## RECORDS PROVIDED
- - - - - - -

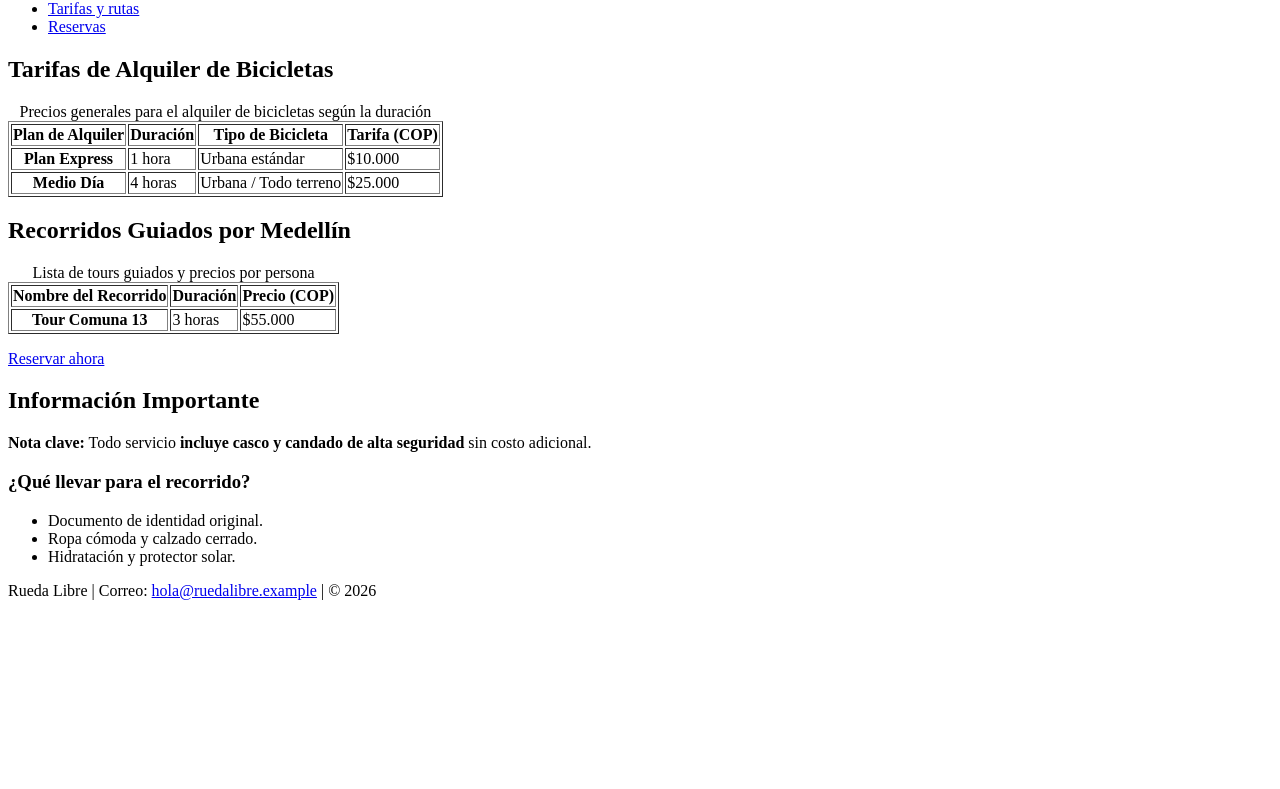
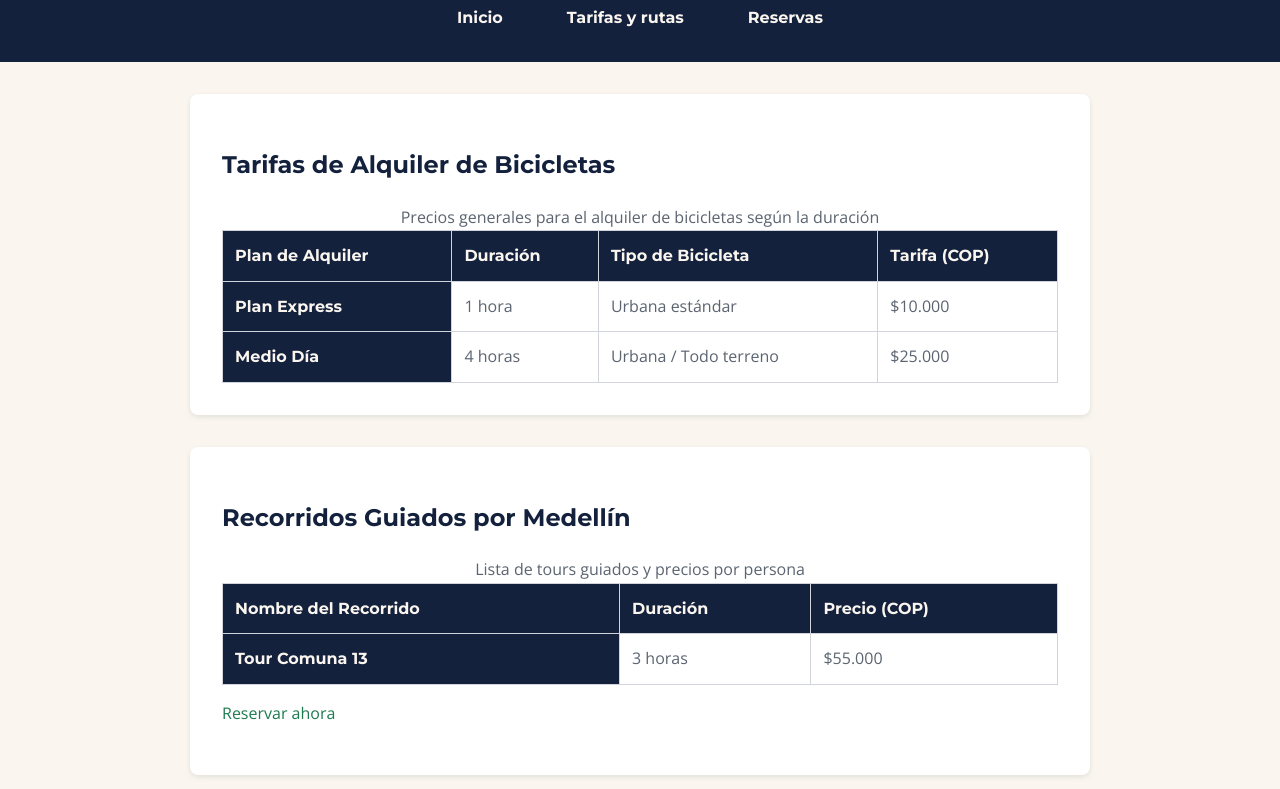
Before and after one commit to elveromero/rueda-libre, a plain HTML site: page node-web-site/paginas/tarifas.html in a window 1280 px wide. Shown: the part 270-1059 px from the top of the page. Before the commit the page ends 886 px from the top, so only its background shows below. Drawn offline with nearby package versions, Linux system fonts and the light colour scheme.

Commit message:
stylingV1

```diff
--- /dev/null
+++ b/node-web-site/CSS/style.css
@@ -0,0 +1,182 @@
+/* --- HOJA DE ESTILOS RUEDA LIBRE v1.0 --- */
+
+:root {
+    /* Paleta de colores oficial */
+    --verde-ruta: #1E7A4F;
+    --naranja-pedal: #F39A2B;
+    --azul-noche: #14213D;
+    --crema: #FAF6EF;
+    --gris-asfalto: #5B6470;
+
+    /* Familias tipográficas con respaldos */
+    --fuente-titulos: 'Montserrat', sans-serif;
+    --fuente-texto: 'Open Sans', sans-serif;
+
+    /* Escala de espaciado en rem */
+    --espacio-sm: 0.5rem;
+    --espacio-md: 1rem;
+    --espacio-lg: 2rem;
+}
+
+/* Aplicación por herencia en el cuerpo del documento */
+body {
+    font-family: var(--fuente-texto);
+    color: var(--gris-asfalto);
+    background-color: var(--crema);
+    margin: 0;
+    padding: 0;
+    line-height: 1.6;
+    font-weight: 400;
+}
+
+/* Selector agrupado para aplicar la fuente de títulos a todos los encabezados */
+h1, h2, h3 {
+    font-family: var(--fuente-titulos);
+    color: var(--azul-noche);
+    font-weight: 700;
+}
+
+/* Encabezado y Navegación Principal */
+header {
+    background-color: var(--azul-noche);
+    color: var(--crema);
+    padding: var(--espacio-lg);
+    text-align: center;
+}
+
+header h1 {
+    color: var(--crema);
+    margin: var(--espacio-sm) 0;
+}
+
+nav ul {
+    list-style: none;
+    padding: 0;
+    margin: var(--espacio-md) 0 0 0;
+    display: flex;
+    justify-content: center;
+    gap: var(--espacio-lg);
+}
+
+nav a {
+    font-family: var(--fuente-titulos);
+    color: var(--crema);
+    text-decoration: none;
+    font-weight: 700;
+    padding: var(--espacio-sm) var(--espacio-md);
+    border-radius: 4px;
+    transition: background-color 0.3s;
+}
+
+nav a:hover,
+nav a:focus {
+    background-color: var(--verde-ruta);
+    color: var(--crema);
+}
+
+/* Estructura y Secciones */
+main {
+    max-width: 900px;
+    margin: var(--espacio-lg) auto;
+    padding: 0 var(--espacio-md);
+}
+
+section, aside {
+    background-color: #ffffff;
+    margin-bottom: var(--espacio-lg);
+    padding: var(--espacio-lg);
+    border-radius: 8px;
+    box-shadow: 0 2px 5px rgba(20, 33, 61, 0.1);
+}
+
+/* Enlaces generales del contenido */
+a {
+    color: var(--verde-ruta);
+    text-decoration: none;
+}
+
+a:hover {
+    color: var(--naranja-pedal);
+    text-decoration: underline;
+}
+
+/* Botones y elementos interactivos */
+button[type="submit"] {
+    background-color: var(--verde-ruta);
+    color: #ffffff;
+    border: none;
+    padding: 0.75rem 1.5rem;
+    font-family: var(--fuente-titulos);
+    font-size: 1rem;
+    font-weight: 700;
+    border-radius: 4px;
+    cursor: pointer;
+    transition: background-color 0.3s;
+}
+
+button[type="submit"]:hover {
+    background-color: #155d3c;
+}
+
+/* Tablas accesibles */
+table {
+    width: 100%;
+    border-collapse: collapse;
+    margin-top: var(--espacio-md);
+}
+
+th, td {
+    border: 1px solid #d1d5db;
+    padding: 0.75rem;
+    text-align: left;
+}
+
+th {
+    background-color: var(--azul-noche);
+    color: var(--crema);
+    font-family: var(--fuente-titulos);
+}
+
+/* Formularios */
+fieldset {
+    border: 1px solid #d1d5db;
+    border-radius: 6px;
+    padding: var(--espacio-md);
+    margin-bottom: var(--espacio-md);
+}
+
+legend {
+    font-family: var(--fuente-titulos);
+    font-weight: 700;
+    color: var(--azul-noche);
+    padding: 0 0.5rem;
+}
+
+input[type="text"],
+input[type="email"],
+input[type="tel"],
+input[type="date"],
+input[type="number"],
+select,
+textarea {
+    width: 100%;
+    padding: 0.5rem;
+    margin-top: 0.25rem;
+    border: 1px solid #ccc;
+    border-radius: 4px;
+    font-family: var(--fuente-texto);
+    box-sizing: border-box;
+}
+
+/* Pie de página */
+footer {
+    background-color: var(--azul-noche);
+    color: var(--crema);
+    text-align: center;
+    padding: var(--espacio-lg);
+    margin-top: 3rem;
+}
+
+footer a {
+    color: var(--naranja-pedal);
+}
--- a/node-web-site/paginas/tarifas.html
+++ b/node-web-site/paginas/tarifas.html
@@ -5,6 +5,12 @@
     <meta name="viewport" content="width=device-width, initial-scale=1.0">
     <meta name="description" content="Consulta las tarifas de alquiler de bicicletas y los recorridos guiados de Rueda Libre.">
     <title>Tarifas y rutas | Rueda Libre Medellín</title>
+    <!-- Google Fonts Preconnect y Enlaces -->
+    <link rel="preconnect" href="https://fonts.googleapis.com">
+    <link rel="preconnect" href="https://fonts.gstatic.com" crossorigin>
+    <link href="https://fonts.googleapis.com/css2?family=Montserrat:wght@700&family=Open+Sans:wght@400;600&display=swap" rel="stylesheet">
+    <!-- Hoja de estilos externa -->
+    <link rel="stylesheet" href="../css/style.css">
 </head>
 <body>
 
```
Also changed, not shown: node-web-site/index.html (+6 -0 lines), node-web-site/paginas/reservas.html (+6 -0 lines).
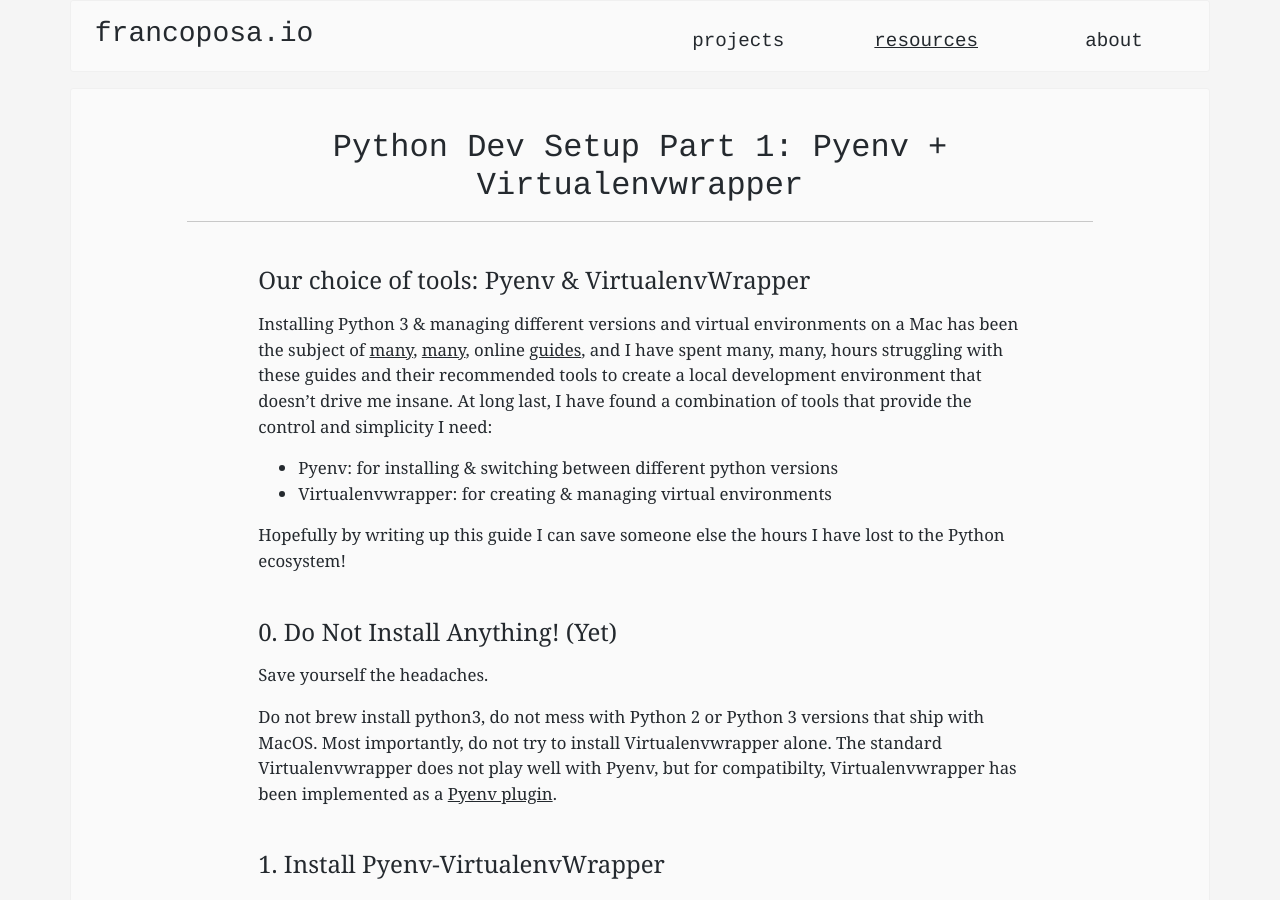
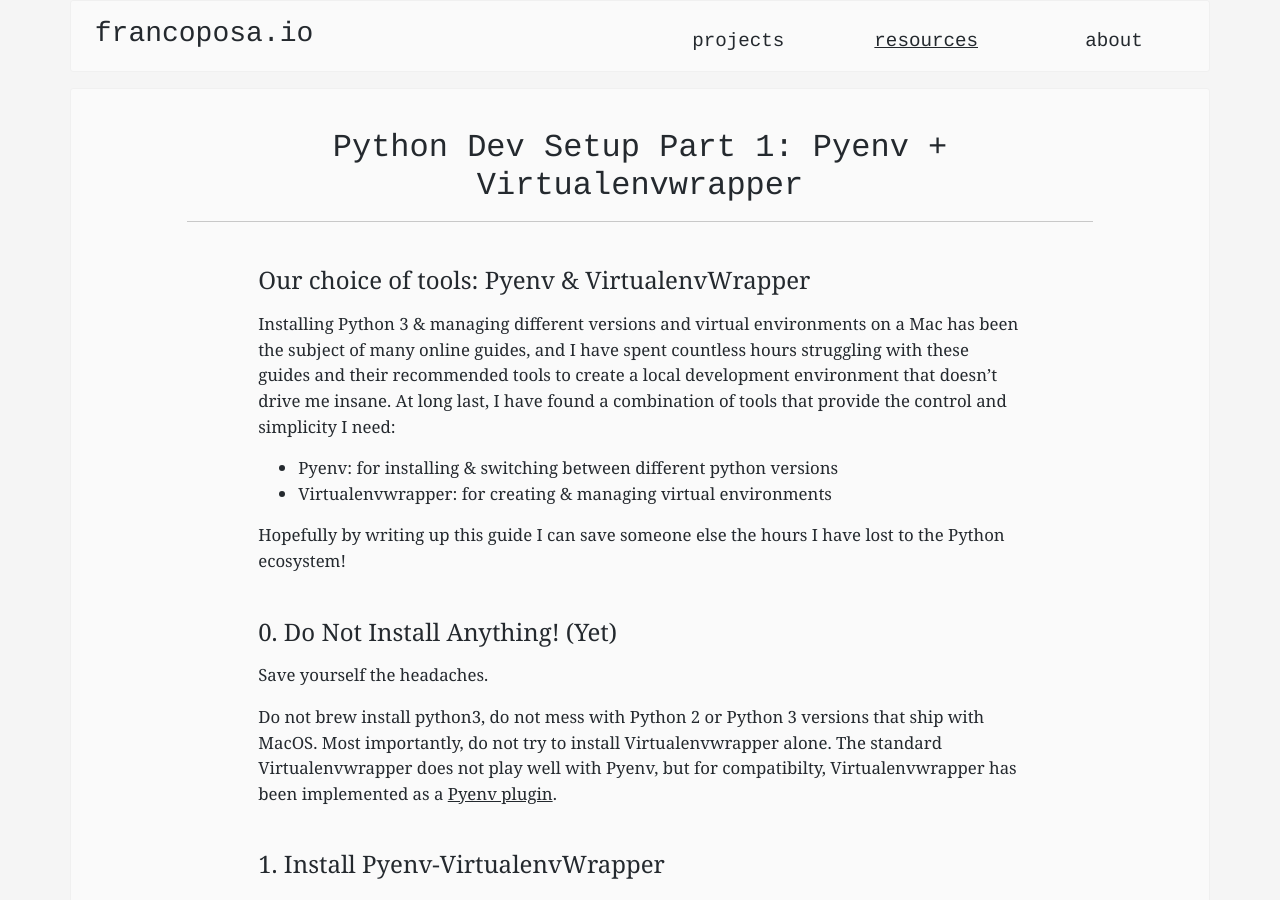
Before and after one commit to francojposa/personal-site, a Jekyll site: the page built from _dev_setup_guides/python-setup-macos.md, in a window 1280 px wide and 900 px high. Built offline with Jekyll 4.4.1, drawn with Linux system fonts in a browser that asks for light colours; some of the changed text lies outside the part shown.

Commit message:
Cleaning up links

```diff
--- a/_dev_setup_guides/python-setup-macos.md
+++ b/_dev_setup_guides/python-setup-macos.md
@@ -8,7 +8,7 @@ order_number: 3
 
 ## Our choice of tools: Pyenv & VirtualenvWrapper
 
-Installing Python 3 & managing different versions and virtual environments on a Mac has been the subject of [many](https://docs.python-guide.org/starting/install3/osx/), [many](https://www.digitalocean.com/community/tutorials/how-to-install-python-3-and-set-up-a-local-programming-environment-on-macos), online [guides](https://installpython3.com/mac/), and I have spent many, many, hours struggling with these guides and their recommended tools to create a local development environment that doesn't drive me insane.
+Installing Python 3 & managing different versions and virtual environments on a Mac has been the subject of many online guides, and I have spent countless hours struggling with these guides and their recommended tools to create a local development environment that doesn't drive me insane.
 At long last, I have found a combination of tools that provide the control and simplicity I need:
 
  * Pyenv:  for installing & switching between different python versions
```
Also changed, not shown: other parts of _dev_setup_guides/python-setup-macos.md (+0 -2 lines).
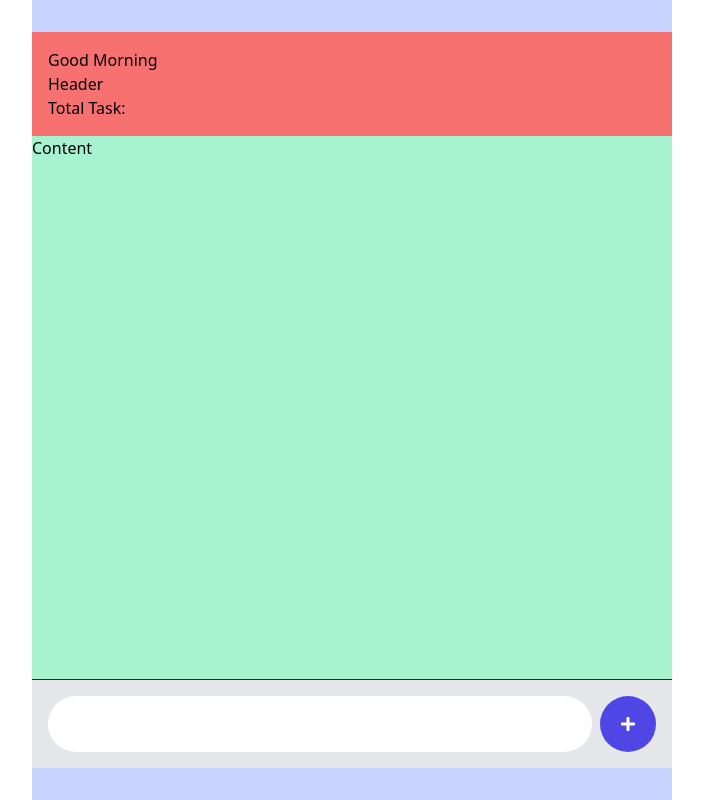
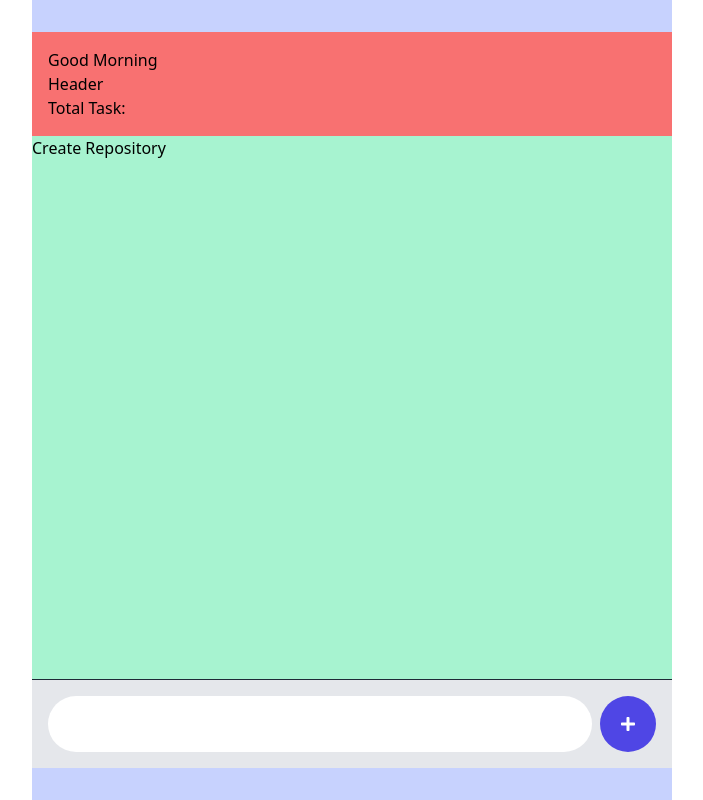
Before and after one commit to arsyramadhani/react-todo, a React (Create React App) app: page / in a window 1280 px wide. Shown: the whole page, without its empty margins (288-991 px from the left). Built offline with nearby package versions, Linux system fonts and the light colour scheme.

Commit message:
add new task functionality

```diff
--- a/src/components/NewTask/index.js
+++ b/src/components/NewTask/index.js
@@ -1,14 +1,15 @@
 import React, { useState } from 'react';
 import { FaPlus } from 'react-icons/fa';
 
-const NewTask = () => {
+const NewTask = ({ onSubmit }) => {
     const [value, setValue] = useState('');
 
-    const onSubmit = e => {
+    const onHandleSubmit = e => {
         e.preventDefault();
         if (value.trim() === '') {
             return;
         } else {
+            onSubmit(value);
             setValue('');
         }
     };
@@ -17,7 +18,7 @@ const NewTask = () => {
         <>
             <form
                 className='flex  px-4 py-4 gap-2 bg-gray-200 border-t border-gray-800'
-                onSubmit={e => onSubmit(e)}>
+                onSubmit={e => onHandleSubmit(e)}>
                 <input
                     type='text'
                     className='flex-1 focus:outline-none h-full px-6 rounded-full'
--- a/src/components/Todo/index.js
+++ b/src/components/Todo/index.js
@@ -1,14 +1,27 @@
 import React from 'react';
 import Header from '../Header';
 import NewTask from '../NewTask';
+import { useDispatch, useSelector } from 'react-redux';
+import { addTask } from '../../store/slice/TodosSlice';
 
 const Todo = () => {
+    const dispatch = useDispatch();
+    const todos = useSelector(state => state.todos);
+
+    const onSubmit = data => {
+        dispatch(addTask(data));
+    };
+
     return (
         <div className='bg-green-200 h-full flex flex-col justify-between'>
             {/* <div className='bg-red-400'>Header</div> */}
             <Header />
-            <div className='flex-1'>Content</div>
-            <NewTask />
+            <div className='flex-1'>
+                {todos.map(todo => (
+                    <h3>{todo.task}</h3>
+                ))}
+            </div>
+            <NewTask onSubmit={onSubmit} />
         </div>
     );
 };
--- a/src/store/index.js
+++ b/src/store/index.js
@@ -1,6 +1,9 @@
 import { configureStore } from '@reduxjs/toolkit';
+import todosReducer from './slice/TodosSlice';
 
-const rootReducer = {};
+const rootReducer = {
+    todos: todosReducer,
+};
 
 const store = configureStore({
     reducer: rootReducer,
--- /dev/null
+++ b/src/store/slice/TodosSlice/index.js
@@ -0,0 +1,30 @@
+import { createSlice } from '@reduxjs/toolkit';
+
+const initialState = [
+    {
+        id: 1414,
+        task: 'Create Repository',
+        complete: false,
+    },
+];
+
+export const todosSlice = createSlice({
+    name: 'todos',
+    initialState,
+    reducers: {
+        addTask: (state, { payload }) => {
+            return [
+                ...state,
+                {
+                    id: Math.floor(Math.random() * 10000) + 1,
+                    task: payload,
+                    complete: false,
+                },
+            ];
+        },
+    },
+});
+
+export const { addTask } = todosSlice.actions;
+
+export default todosSlice.reducer;
```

- - - - - - -

## WORK INSTRUCTION
Your answer should consist of copies of the lines above that include the string "NewTask".

## RESPONSE TO THIS EXERCISE
--- a/src/components/NewTask/index.js
+++ b/src/components/NewTask/index.js
-const NewTask = () => {
+const NewTask = ({ onSubmit }) => {
@@ -17,7 +18,7 @@ const NewTask = () => {
 import NewTask from '../NewTask';
-            <NewTask />
+            <NewTask onSubmit={onSubmit} />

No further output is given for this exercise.